Threats, attacks and killings against foreigners in South Africa (
Threats, attacks, and killings against foreigners in South Africa by year (Source: Xenowatch, African Centre for Migration and Society)

For one, citizens look at immigrants as people who steal jobs and houses that they feel belongs to them, considering South Africa’s long time unemployment problem. Unemployment has risen to 29 percent in the third quarter of 2019, and, more specifically, 55 percent for those between the ages of 18-24. They feel that the government does nothing, so they take it upon themselves to fix the problem. The government overlooks situations where citizens take actions into their hands, feeding the violent cycle. A leader in the township near Pretoria drove out all Zimbabweans and redistributed the land to citizens of his township. 

The locals also blame the spread of HIV/AIDS, crime, drugs, and social ills on all immigrants. One of the rioting attacks in 2015 was instigated after rumors had spread that an “Arab man” had killed a woman and the police had done nothing to investigate. Afterward, southeast Asians were the target of hate crimes for months.

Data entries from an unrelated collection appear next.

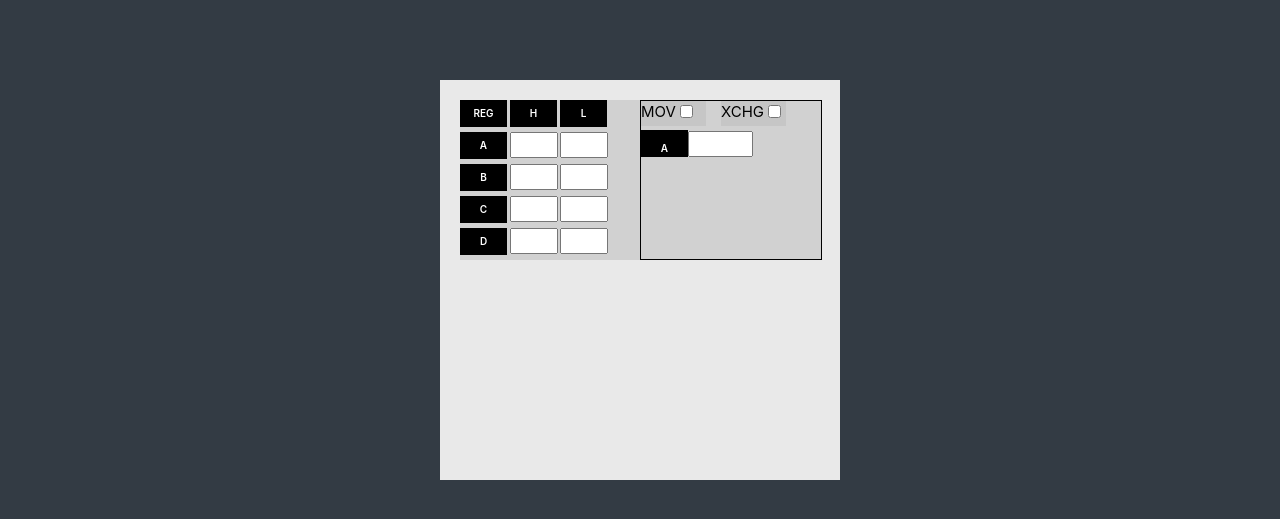
Repository: piookr-wsei/8086
Page: /
These files come from the project's save history. The page is drawn as it stood at one moment and after the next save; the edit follows.
The browser window is 1280 px wide. The pictures show the whole page.
The project was rebuilt for these pictures with package versions that can differ from the ones it lists, and the page was loaded fresh each time.

Above is the page before, as saved 2022-06-18 21:17:36.

### src/App.js
import React from 'react';
import { useState } from 'react';
import './App.css';
import { RegDesc, RegInput, RegWrapper, UiWindow, UiWrapper, SettingsWrapper, Labels, CheckWrapper, OpBox, LineWrap, NumDesc } from './Components/Components.elements';


function App() {

  const xchg="xchg";
  const mov="mov"

  const [movChecked, setMovChecked] = useState(false);

  const [xchgChecked, setXchgChecked] = useState(false);

  const [opChosen,setOpChosen] = useState(null)

  function HandleCheck(name){
    if(name=="mov"){
      setMovChecked(!movChecked)
      setXchgChecked(false)
    }
    else if(name=="xchg"){
      setXchgChecked(!xchgChecked)
      setMovChecked(false)

    }
    setOpChosen(name)
  }

function OpChange(){
  return(
    <>
    <Labels>
      <CheckWrapper>
        MOV
        <OpBox type="checkbox"  checked={movChecked} onClick={() => HandleCheck(mov)} id="MOV"/>
      </CheckWrapper>
      <CheckWrapper>
        XCHG
        <OpBox type="checkbox" checked={xchgChecked} onChange={() => HandleCheck(xchg)} id="XCHG" name="XCHG"/>
      </CheckWrapper>
    </Labels>
    </>
    )
  }







  return (
    <div className="App">
      <UiWindow>
        <UiWrapper>
          <RegWrapper>
            <RegDesc textContent={"REG"}/>  <RegDesc textContent={"H"}/>  <RegDesc textContent={"L"}/>

            <RegDesc textContent={"A"}/>  <RegInput maxLength={2}/> <RegInput maxLength={2}/>
            <RegDesc textContent={"B"}/>  <RegInput maxLength={2}/> <RegInput maxLength={2}/>
            <RegDesc textContent={"C"} />  <RegInput maxLength={2}/> <RegInput maxLength={2}/>
            <RegDesc textContent={"D"}/>  <RegInput maxLength={2}/> <RegInput maxLength={2}/>
          </RegWrapper>

          <SettingsWrapper>

              <OpChange/>

              <LineWrap>
              <NumDesc textContent={"A"}/>  <RegInput maxLength={2} style={{width:"57px"}}/>
              </LineWrap>
          </SettingsWrapper>



        </UiWrapper>
      </UiWindow>

    </div>
  );
}

export default App;

### src/App.css
body{
  height: 100%;
  background: rgba(1, 10, 22, 0.8);
}
.App {

}

.App-logo {
  height: 40vmin;
  pointer-events: none;
}

@media (prefers-reduced-motion: no-preference) {
  .App-logo {
    animation: App-logo-spin infinite 20s linear;
  }
}

.App-header {
  background-color: #282c34;
  min-height: 100vh;
  display: flex;
  flex-direction: column;
  align-items: center;
  justify-content: center;
  font-size: calc(10px + 2vmin);
  color: white;
}

.App-link {
  color: #61dafb;
}

@keyframes App-logo-spin {
  from {
    transform: rotate(0deg);
  }
  to {
    transform: rotate(360deg);
  }
}

### src/Components/Components.elements.js
import styled from "styled-components";

export const UiWindow = styled.div`
    height: 400px;
    width: 400px;
    background: rgb(233,233,233);
    position: relative;
    margin: auto;
    top: 80px;
`

export const UiWrapper = styled.div`
    border: 20px solid transparent;
    display: grid;
    grid-template-columns: 1fr 1fr;
`

export const RegWrapper = styled.div`
    width: 180px;
    background: rgba(0,0,0,0.1);
    position: relative;
    left: 0;
    display: grid;
    grid-template-columns: 50px 50px 50px;
`

export const RegInput = styled.input`
    height: 20px;
    width: 40px;
    margin-bottom:5px;
    text-align: center;
`

export const SettingsWrapper = styled.div`
    width: 180px;
    background: rgba(0,0,0,0.1);
    position: relative;
    right: 0;
    display: grid;
    grid-template-columns: 180px;
    border: solid 1px black;
    font-size: 15px;
    line-height: 22px;
    grid-template-rows: repeat(auto-fit,30px);

`

export const RegDescSC = styled.div`
    height: 27px;
    width: 47px;
    background: black;
    margin-bottom:5px;
    color: white;
    font-weight: 600;
`

export const DescText = styled.p`
    font-size: 10px;
    text-align: center;
    position: relative;
    top: -3px;
`

export function RegDesc(props){
    return(
        <RegDescSC>
            <DescText>{props.textContent}</DescText>
        </RegDescSC>
    )
}

export const Labels = styled.div`
    display: grid;
    grid-template-columns: 80px 80px;
`

export const CheckWrapper = styled.div`
    background: rgba(0,0,0,0.05);
    width: 65px;
    height: 25px;
`

export const OpBox = styled.input`
    vertical-align: "middle";
    position: relative;
    top: 1px;
`

export const LineWrap = styled.div`
    width: 180px;
    display: flex;
    align-items: center;
`

export const NumSC = styled.div`
    width: 80px;
`

export function NumDesc(props){
    return(
        <RegDescSC>
            <DescText>{props.textContent}</DescText>
        </RegDescSC>
    )
}

Loaded but not shown: public/index.html (common file); src/index.js (common file); src/index.css (common file); src/reportWebVitals.js (common file)

After the next save:
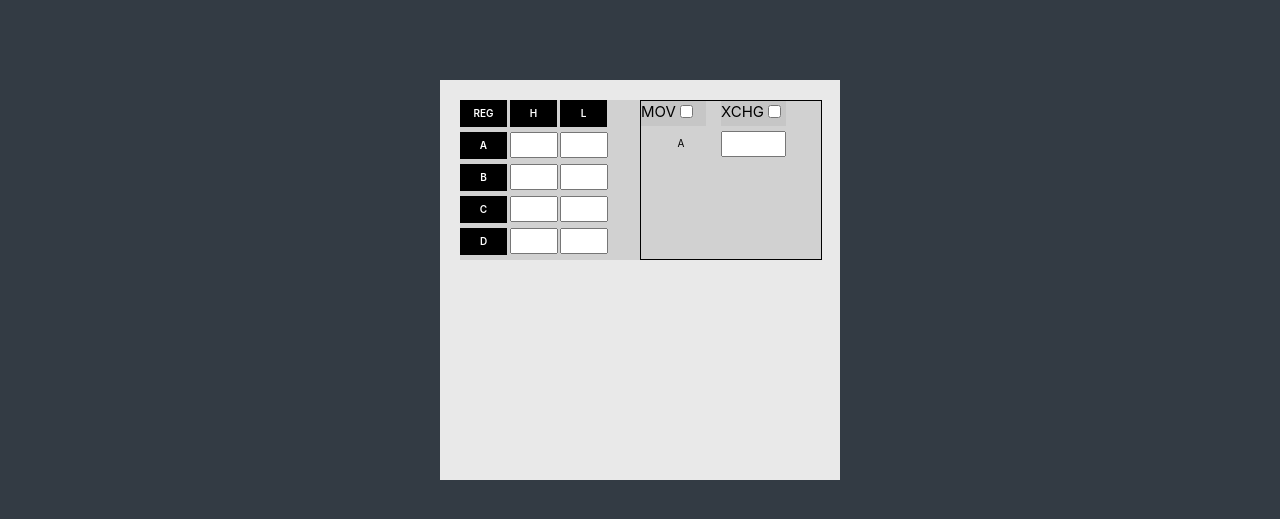
Saved 21 s later.
--- a/src/Components/Components.elements.js
+++ b/src/Components/Components.elements.js
@@ -98,8 +98,8 @@ export const NumSC = styled.div`
 
 export function NumDesc(props){
     return(
-        <RegDescSC>
+        <NumSC>
             <DescText>{props.textContent}</DescText>
-        </RegDescSC>
+        </NumSC>
     )
 }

There has been international outcry, condemning South Africa for its handling of the problem, especially after police minister, Bheki Cele, called the recent riots “criminality rather than xenophobia.” The President of South Africa, Cyril Ramphose, also spoke out in a tweet, attempting to clear confusion about where South Africa stands on xenophobia and its tolerance for it. “There can be no justification for any South African to attack people from other countries. We are against xenophobia. These attacks are completely against the rule of law.”